It's a noun in the expression "to have one's say". For example, The Queen has had her say. A learner may want to be able to recognize this expression but shouldn't try to use it.In your original sentences, you seem to have tried to use "say" as a noun. It's not. It's a verb.
"Let's see what will Her Majesty's say be."
"Let's see what will be Her Majesty's say."
Which form is more correct? Thank you
I've been finding "say" as a noun long since in colloquial English, and in the newspapers. "Such was the case with the Queen's say, about the recent announcement of Prince Harry's appointment to Captain General, Royal Marines. An appointment Prince Philip is going to stand down from." Further, I've been studying English for over 65 years; I still consider myself a learner, but I can't see why I couldn't use the expression if it does make sense in English. If this worries you, let's replace "say" with "decision". My question remains.
They are both unnatural. Here's another natural (but very formal) variation I just thought of: "Let's await Her Majesty's decision."But, just in case I would sound unnatural, which sentence could I be using:
"Let's wait what will be Her Majesty's decision", or
"Let's wait what H.M.'s decision will be"?
Not, as I mentioned above, if she's a Windsor. It just wouldn't do. Other Majesties may be less retiring.We might be waiting a while. Her Maj doesn't make many decisions.
It's a noun in the expression "to have one's say". For example, The Queen has had her say.

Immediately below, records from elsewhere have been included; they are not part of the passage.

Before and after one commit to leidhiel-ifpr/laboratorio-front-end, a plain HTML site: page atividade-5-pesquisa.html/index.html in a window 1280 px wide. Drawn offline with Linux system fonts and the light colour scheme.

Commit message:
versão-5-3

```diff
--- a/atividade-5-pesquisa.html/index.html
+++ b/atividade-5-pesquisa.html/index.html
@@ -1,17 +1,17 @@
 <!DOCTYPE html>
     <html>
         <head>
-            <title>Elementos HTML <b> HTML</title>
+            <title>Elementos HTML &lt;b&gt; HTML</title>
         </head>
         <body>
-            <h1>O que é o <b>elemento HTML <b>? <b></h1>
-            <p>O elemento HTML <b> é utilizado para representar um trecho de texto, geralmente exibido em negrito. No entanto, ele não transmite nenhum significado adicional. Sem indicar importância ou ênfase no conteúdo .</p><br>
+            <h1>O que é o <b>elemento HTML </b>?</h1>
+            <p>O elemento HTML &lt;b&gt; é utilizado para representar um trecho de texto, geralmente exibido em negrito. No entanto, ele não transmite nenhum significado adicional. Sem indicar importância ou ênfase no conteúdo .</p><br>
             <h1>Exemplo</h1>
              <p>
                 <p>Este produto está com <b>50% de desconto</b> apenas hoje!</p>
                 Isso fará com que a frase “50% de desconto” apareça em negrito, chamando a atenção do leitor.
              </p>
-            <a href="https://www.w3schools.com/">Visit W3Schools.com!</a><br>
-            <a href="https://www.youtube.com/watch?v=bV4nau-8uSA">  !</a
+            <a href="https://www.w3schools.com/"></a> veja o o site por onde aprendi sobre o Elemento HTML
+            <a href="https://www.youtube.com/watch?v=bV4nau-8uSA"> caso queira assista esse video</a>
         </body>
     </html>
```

Furthermore, neither of them is less unnatural or more acceptable than the other. They are both simply wrong.Neither of your two sentences (Let's see what will Her Majesty's say be. Let's see what will be Her Majesty's say.) is acceptable/natural/grammatical in any atmosphere.